Scottish university bosses have hit out after UK ministers capped the number of English students they can enrol.
The UK government is to impose “student number controls” to prevent “over-recruitment” by some institutions.
These controls will also apply to universities in Scotland, meaning they will not be able to increase the intake of English students by more than 6.5%.
Scottish Higher Education Minister Richard Lochhead said the move was “deeply disappointing and unnecessary”.
And Universities Scotland said it was “wholly unfair on students and student choice” and “disproportionately disadvantages Scotland”.
English, Welsh and Northern Irish students have to pay tuition fees north of the border, while the Scottish government funds places for students from Scotland and the rest of the EU – for now.
In 2018-19 there were 5,245 full-time first degree entrants to Scotland’s universities from England.

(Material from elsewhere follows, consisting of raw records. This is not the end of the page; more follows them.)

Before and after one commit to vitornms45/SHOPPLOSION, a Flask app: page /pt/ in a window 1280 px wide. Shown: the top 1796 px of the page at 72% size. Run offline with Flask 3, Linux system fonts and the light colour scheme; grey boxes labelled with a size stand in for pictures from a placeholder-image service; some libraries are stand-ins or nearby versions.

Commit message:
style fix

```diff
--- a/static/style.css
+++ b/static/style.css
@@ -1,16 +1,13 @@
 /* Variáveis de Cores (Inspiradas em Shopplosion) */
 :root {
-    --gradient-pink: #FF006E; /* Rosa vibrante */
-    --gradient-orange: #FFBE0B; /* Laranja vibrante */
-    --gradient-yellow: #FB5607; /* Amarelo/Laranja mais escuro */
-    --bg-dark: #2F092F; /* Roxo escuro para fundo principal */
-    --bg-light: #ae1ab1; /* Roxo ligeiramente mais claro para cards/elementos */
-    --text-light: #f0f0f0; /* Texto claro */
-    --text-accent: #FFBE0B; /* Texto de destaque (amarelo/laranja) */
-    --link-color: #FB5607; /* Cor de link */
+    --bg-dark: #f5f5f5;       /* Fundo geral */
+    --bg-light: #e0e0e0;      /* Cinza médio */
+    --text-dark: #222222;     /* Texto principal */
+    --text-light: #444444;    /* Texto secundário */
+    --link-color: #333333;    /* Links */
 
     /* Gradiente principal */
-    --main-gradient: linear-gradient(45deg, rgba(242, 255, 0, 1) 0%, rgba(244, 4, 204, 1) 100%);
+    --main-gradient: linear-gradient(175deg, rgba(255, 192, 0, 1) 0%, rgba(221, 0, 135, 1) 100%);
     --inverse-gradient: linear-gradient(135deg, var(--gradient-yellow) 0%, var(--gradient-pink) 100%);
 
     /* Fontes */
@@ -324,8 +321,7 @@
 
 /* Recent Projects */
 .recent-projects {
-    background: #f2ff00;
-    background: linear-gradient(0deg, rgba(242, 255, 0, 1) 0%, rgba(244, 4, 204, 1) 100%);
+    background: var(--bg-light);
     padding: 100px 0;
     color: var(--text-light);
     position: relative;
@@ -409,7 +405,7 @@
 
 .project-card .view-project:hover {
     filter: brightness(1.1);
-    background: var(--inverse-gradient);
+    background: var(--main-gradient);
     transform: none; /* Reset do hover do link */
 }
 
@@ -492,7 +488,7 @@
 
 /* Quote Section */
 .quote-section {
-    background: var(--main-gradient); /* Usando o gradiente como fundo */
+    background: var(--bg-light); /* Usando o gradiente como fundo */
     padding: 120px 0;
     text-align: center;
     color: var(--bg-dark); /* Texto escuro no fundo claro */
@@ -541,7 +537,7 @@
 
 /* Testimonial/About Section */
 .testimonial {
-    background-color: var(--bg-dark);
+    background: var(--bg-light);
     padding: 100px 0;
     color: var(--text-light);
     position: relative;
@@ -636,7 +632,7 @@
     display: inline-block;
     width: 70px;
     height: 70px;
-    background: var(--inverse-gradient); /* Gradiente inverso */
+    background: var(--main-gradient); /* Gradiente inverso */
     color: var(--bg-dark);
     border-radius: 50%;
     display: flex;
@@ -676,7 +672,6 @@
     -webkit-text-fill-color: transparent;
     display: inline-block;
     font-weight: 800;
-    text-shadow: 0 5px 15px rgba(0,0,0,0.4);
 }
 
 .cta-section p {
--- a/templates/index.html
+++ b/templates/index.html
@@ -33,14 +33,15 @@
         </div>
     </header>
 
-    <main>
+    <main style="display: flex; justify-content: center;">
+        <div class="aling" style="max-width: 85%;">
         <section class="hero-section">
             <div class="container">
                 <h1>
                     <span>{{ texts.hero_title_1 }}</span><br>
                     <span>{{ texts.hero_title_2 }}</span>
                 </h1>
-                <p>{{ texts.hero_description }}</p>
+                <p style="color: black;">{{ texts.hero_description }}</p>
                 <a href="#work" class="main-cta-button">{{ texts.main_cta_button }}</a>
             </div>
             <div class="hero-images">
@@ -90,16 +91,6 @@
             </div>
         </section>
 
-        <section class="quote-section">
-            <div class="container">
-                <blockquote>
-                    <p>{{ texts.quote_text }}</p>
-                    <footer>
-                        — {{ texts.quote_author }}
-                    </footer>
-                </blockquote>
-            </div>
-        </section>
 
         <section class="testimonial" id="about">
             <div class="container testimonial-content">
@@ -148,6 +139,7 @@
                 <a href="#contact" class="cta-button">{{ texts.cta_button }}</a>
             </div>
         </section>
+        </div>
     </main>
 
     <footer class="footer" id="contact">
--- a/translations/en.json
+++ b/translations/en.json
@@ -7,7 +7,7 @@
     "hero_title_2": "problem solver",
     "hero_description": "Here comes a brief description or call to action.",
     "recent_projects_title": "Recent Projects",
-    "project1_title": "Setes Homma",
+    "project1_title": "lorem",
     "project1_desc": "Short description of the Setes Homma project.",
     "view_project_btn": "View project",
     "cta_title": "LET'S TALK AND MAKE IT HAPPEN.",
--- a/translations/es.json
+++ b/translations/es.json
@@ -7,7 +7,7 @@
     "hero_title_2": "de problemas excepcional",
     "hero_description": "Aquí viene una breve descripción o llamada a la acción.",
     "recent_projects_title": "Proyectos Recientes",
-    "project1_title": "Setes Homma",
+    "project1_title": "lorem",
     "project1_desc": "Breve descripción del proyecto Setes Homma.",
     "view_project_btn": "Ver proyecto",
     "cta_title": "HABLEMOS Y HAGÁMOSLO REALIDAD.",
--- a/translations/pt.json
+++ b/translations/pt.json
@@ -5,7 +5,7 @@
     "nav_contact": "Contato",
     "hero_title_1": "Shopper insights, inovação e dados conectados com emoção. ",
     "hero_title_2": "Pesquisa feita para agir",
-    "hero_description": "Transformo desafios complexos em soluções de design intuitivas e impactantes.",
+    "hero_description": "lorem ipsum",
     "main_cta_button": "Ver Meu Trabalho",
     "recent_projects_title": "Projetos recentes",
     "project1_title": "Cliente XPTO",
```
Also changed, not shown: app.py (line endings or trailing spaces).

Applications for courses starting in 2020 were up 3% year-on-year prior to the pandemic, although it is thought the crisis may prompt many students to change their plans.
With universities facing an uncertain future due to the coronavirus pandemic, there are fears that some could make mass unconditional offers to applicants to ward off a potential funding shortfall.
This has prompted the UK Department for Education to introduce a temporary cap on the number of English-based students that can be admitted to universities in 2020-21 – limiting each to an increase of about 6.5% on the previous year.
The cap will be enforced by the UK government which said it would cut the funding available to universities that breach the limit.
It has now been confirmed that the cap will apply to English students applying to universities in Scotland, Wales and Northern Ireland, as well as those in England.
UK Universities Minister Michelle Donelan said the controls would “stabilise the admissions system” and “avoid harmful over-recruitment among providers which could go against the interests of students and the sector”.
Undergraduates at Scottish universities
Universities Scotland said because the overall numbers of English students were much lower at Scottish institutions, it would only require a smaller number of new entrants to result in them falling foul of the cap.
The group said it would only take an extra 23 English students to see Dundee University breach the limit, and an additional 42 at St Andrews compared to the previous year. This is in contrast to an extra 327 at Manchester University or 439 at Leeds.
Director Alastair Sim said having the cap apply north of the border was a “late and low blow”.
He said: “Number controls were a specific solution to address a specific admissions problem in England, that Scotland’s universities had no part in.
“The devolved administrations should be removed from this intended legislative change – it is not the role of the UK government to determine student numbers in Scotland.”
For Scottish universities there is a principle here – they do not feel the Westminster government should tell them at this stage how many English students to admit.
Higher education in Scotland is a devolved matter – normally Scottish universities can decide for themselves how many fee-paying students from the rest of the UK to give places to.
Universities expect a big drop in the number of students from countries outside Europe who pay uncapped fees of about £30,000 a year. But an increase in the number of students from the rest of the UK, whose fees are a fraction of this, would not have made up for this loss of revenue.
They believe there was never any chance of a dramatic – or some night say opportunistic – rise in the number of students from other parts of the UK in Scotland to begin with.
It remains to be seen however what practical effect the limit may actually have. Universities have already made their conditional and unconditional offers.
Assuming the numbers are broadly similar to previous years, it would seem unlikely that anyone who has been made an unconditional offer or who meets a conditional offer will actually be denied a place.
A university which now denied a place to an applicant who met the requirements of their offer could be open to a legal challenge.
Mr Lochhead, who spoke with Ms Donelan about the issue on Monday, said the move was “deeply disappointing” and “completely unnecessary”.
He said: “The UK government should be working with the devolved administrations to support higher education at a time of crisis not imposing – without agreement, targets and sanctions which are aimed at stabilising the English market and are not relevant to Scotland.”
The move has also caused anger in the other devolved administrations, with Welsh Education Minister Kirsty Williams saying she was “deeply concerned” about the UK government’s “surprising unwillingness to respect complementary policies in each nation”.
And Stormont’s Economy Minister Diane Dodds said she was “wholly opposed” to the plan, saying she was “shocked and concerned that another jurisdiction is seeking to control student numbers here in Northern Ireland”.
She added: “I believe that this proposal has the potential to break up the unified higher education market within the United Kingdom in terms of access to study based on student choice and academic achievement. It is a dangerous precedent to set and one I am wholly opposed to.”